-Blame Stops Here. Everyone makes mistakes. We need to teach our children to take responsibility for our own mistakes. Learn from them. Grow from them and don't repeat them! Lol! This is again, where they learn by watching how you handle your own mistakes and those dealing with them. Are you quick to blame someone or something else? Blame is what we use when we don't want to be held accountable for the issue, no matter how big or how small. Do not try to get them out of trouble that they need to be held accountable for. ("It's that Jimmy who is a bad influence on my Steven." "If the teacher would have done this, my Becky wouldn't have done that.) Accountability is a key factor in growing up to be a responsible, productive adult.
- Make Plans! I go back to the fact that we are busy adults and our teens are busy too. And even though their friends may rank higher on the priority list than their parents, you are still important to them and they need to know that they are still important to you. Make plans! Let them know in advance that Thursday night, the two of you are going out to dinner! Or, set up a time WITH them. "Okay, I have Thursday night free, how about you? Can we sneak in dinner between your class and my meeting?" Do something new. Do something traditional. Do something reminiscent of their childhood. Take turns planning! DO SOMETHING!! Have some one-on-one time with each of your kids. They are each unique and valuable. Leave the phones in the car (or promise not to answer them unless in an emergency) It's important. Even though they may fuss about it, and may even act out WHILE on the parent-date, I promise you, it will be one of their favorite memories. (And if you are a guilt-driven parent, you'll be happy to know that they will kick themselves later for not enjoying the parent time more! Lol!)

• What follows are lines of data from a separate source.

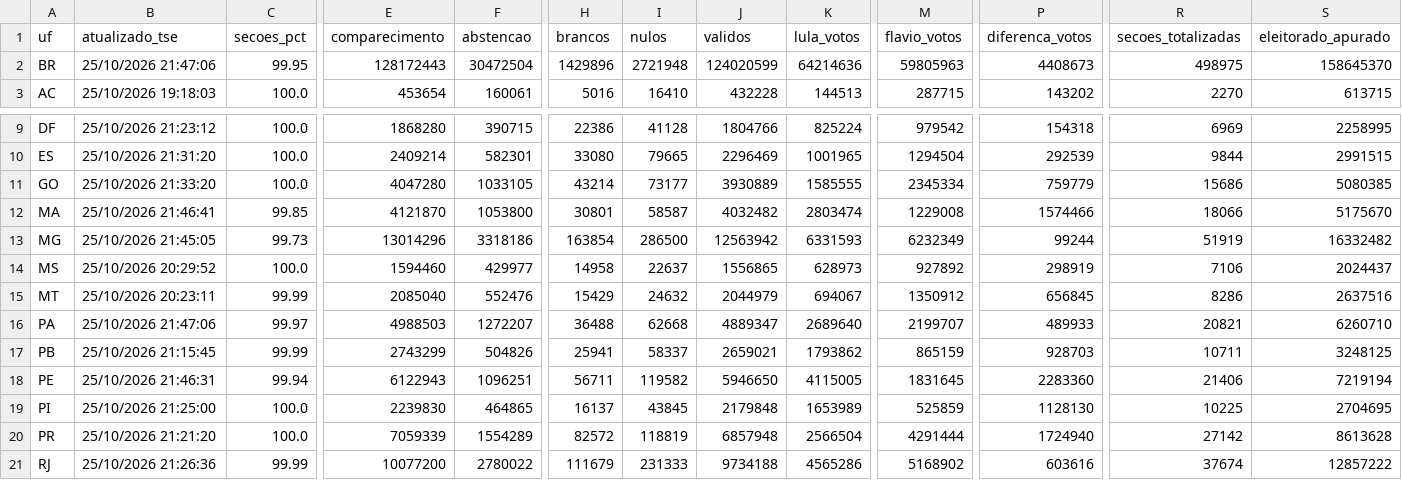
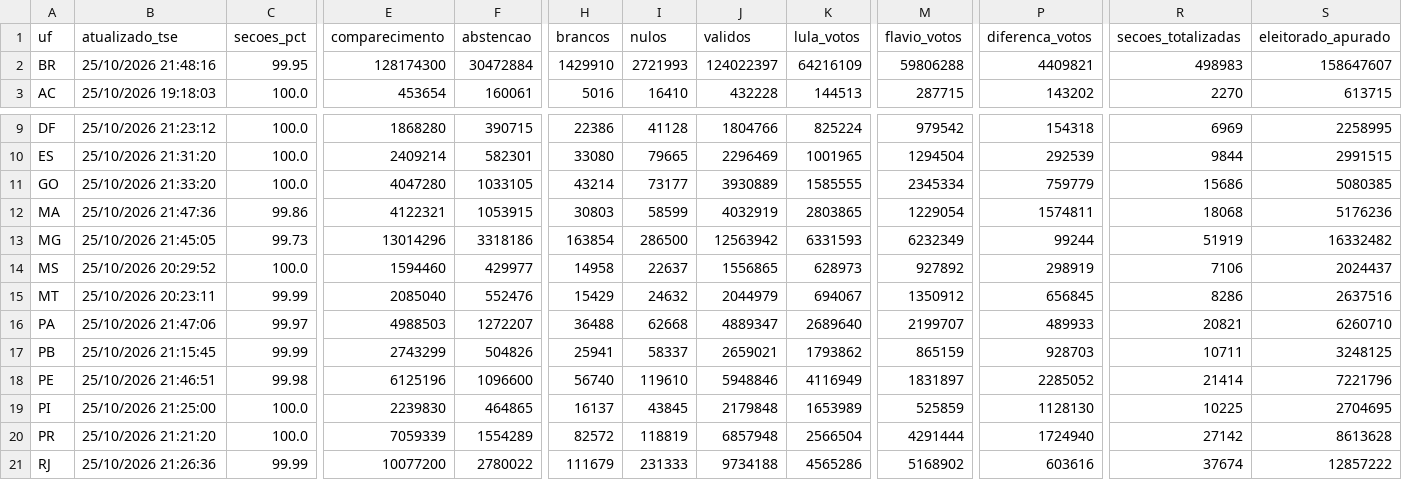
Before and after one commit to vizudados/eleicoes-2026, a CSV file: dados/apuracao/ufs.csv, drawn as a sheet; only a part is shown, gaps mark what is left out; the diff covers the shown part only; the diff names each change by its address in the sheet, - before the commit and + after, or states it on an @@ line.

```diff
--- a/dados/apuracao/ufs.csv
+++ b/dados/apuracao/ufs.csv
-B2 (atualizado_tse): 25/10/2026 21:47:06
+B2 (atualizado_tse): 25/10/2026 21:48:16
-E2 (comparecimento): 128172443
+E2 (comparecimento): 128174300
-F2 (abstencao): 30472504
+F2 (abstencao): 30472884
-H2 (brancos): 1429896
+H2 (brancos): 1429910
-I2 (nulos): 2721948
+I2 (nulos): 2721993
-J2 (validos): 124020599
+J2 (validos): 124022397
-K2 (lula_votos): 64214636
+K2 (lula_votos): 64216109
-M2 (flavio_votos): 59805963
+M2 (flavio_votos): 59806288
-P2 (diferenca_votos): 4408673
+P2 (diferenca_votos): 4409821
-R2 (secoes_totalizadas): 498975
+R2 (secoes_totalizadas): 498983
-S2 (eleitorado_apurado): 158645370
+S2 (eleitorado_apurado): 158647607
-B12 (atualizado_tse): 25/10/2026 21:46:41
+B12 (atualizado_tse): 25/10/2026 21:47:36
-C12 (secoes_pct): 99.85
+C12 (secoes_pct): 99.86
-E12 (comparecimento): 4121870
+E12 (comparecimento): 4122321
-F12 (abstencao): 1053800
+F12 (abstencao): 1053915
-H12 (brancos): 30801
+H12 (brancos): 30803
-I12 (nulos): 58587
+I12 (nulos): 58599
-J12 (validos): 4032482
+J12 (validos): 4032919
-K12 (lula_votos): 2803474
+K12 (lula_votos): 2803865
-M12 (flavio_votos): 1229008
+M12 (flavio_votos): 1229054
-P12 (diferenca_votos): 1574466
+P12 (diferenca_votos): 1574811
-R12 (secoes_totalizadas): 18066
+R12 (secoes_totalizadas): 18068
-S12 (eleitorado_apurado): 5175670
+S12 (eleitorado_apurado): 5176236
-B18 (atualizado_tse): 25/10/2026 21:46:31
+B18 (atualizado_tse): 25/10/2026 21:46:51
-C18 (secoes_pct): 99.94
+C18 (secoes_pct): 99.98
-E18 (comparecimento): 6122943
+E18 (comparecimento): 6125196
-F18 (abstencao): 1096251
+F18 (abstencao): 1096600
-H18 (brancos): 56711
+H18 (brancos): 56740
-I18 (nulos): 119582
+I18 (nulos): 119610
-J18 (validos): 5946650
+J18 (validos): 5948846
-K18 (lula_votos): 4115005
+K18 (lula_votos): 4116949
-M18 (flavio_votos): 1831645
+M18 (flavio_votos): 1831897
-P18 (diferenca_votos): 2283360
+P18 (diferenca_votos): 2285052
-R18 (secoes_totalizadas): 21406
+R18 (secoes_totalizadas): 21414
-S18 (eleitorado_apurado): 7219194
+S18 (eleitorado_apurado): 7221796
```
Also changed, not shown: 3 edited cells elsewhere in this file, dados/apuracao/historico.csv, 1 other file.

- Get it Out, So You Can Let It Go! If there is something wrong, don't let the anger build up. Find a way to solve it. Problems that are left unsolved have every opportunity to fester and only get worse. They rarely "just go away". You and your teen are going to have disagreements. You will not always agree about everything. (More likely, you hardly agree on ANYTHING!) But at least come together to agree to disagree. Find compromise. The best way to push your teen away from you is a dropping-the-hammer attitude. My-way-or-the-highway option... Will NOT turn out well, I promise! Talk through the hurt or the anger or whatever is causing the gap between you. Never, never use it as a manipulation tool. Anger walks a fine line, don't let it cross over into the un-healable side. Your young adult is growing up whether we like it or not and is developing his own personality. You will clash, but there is unconditional love underneath. Tap into it and keep the doors of communication open.
Those were some tough examples, I know. And sometimes those are the ones we sweep under the rug and "worry about it if the subject comes up". My advice is to be prepared for anything! I know that the teenage years are trying and exhausting at times, but they can also be extremely rewarding.
Never let your child wonder for even one single moment if you "still" love him or not. Show. Tell. Do.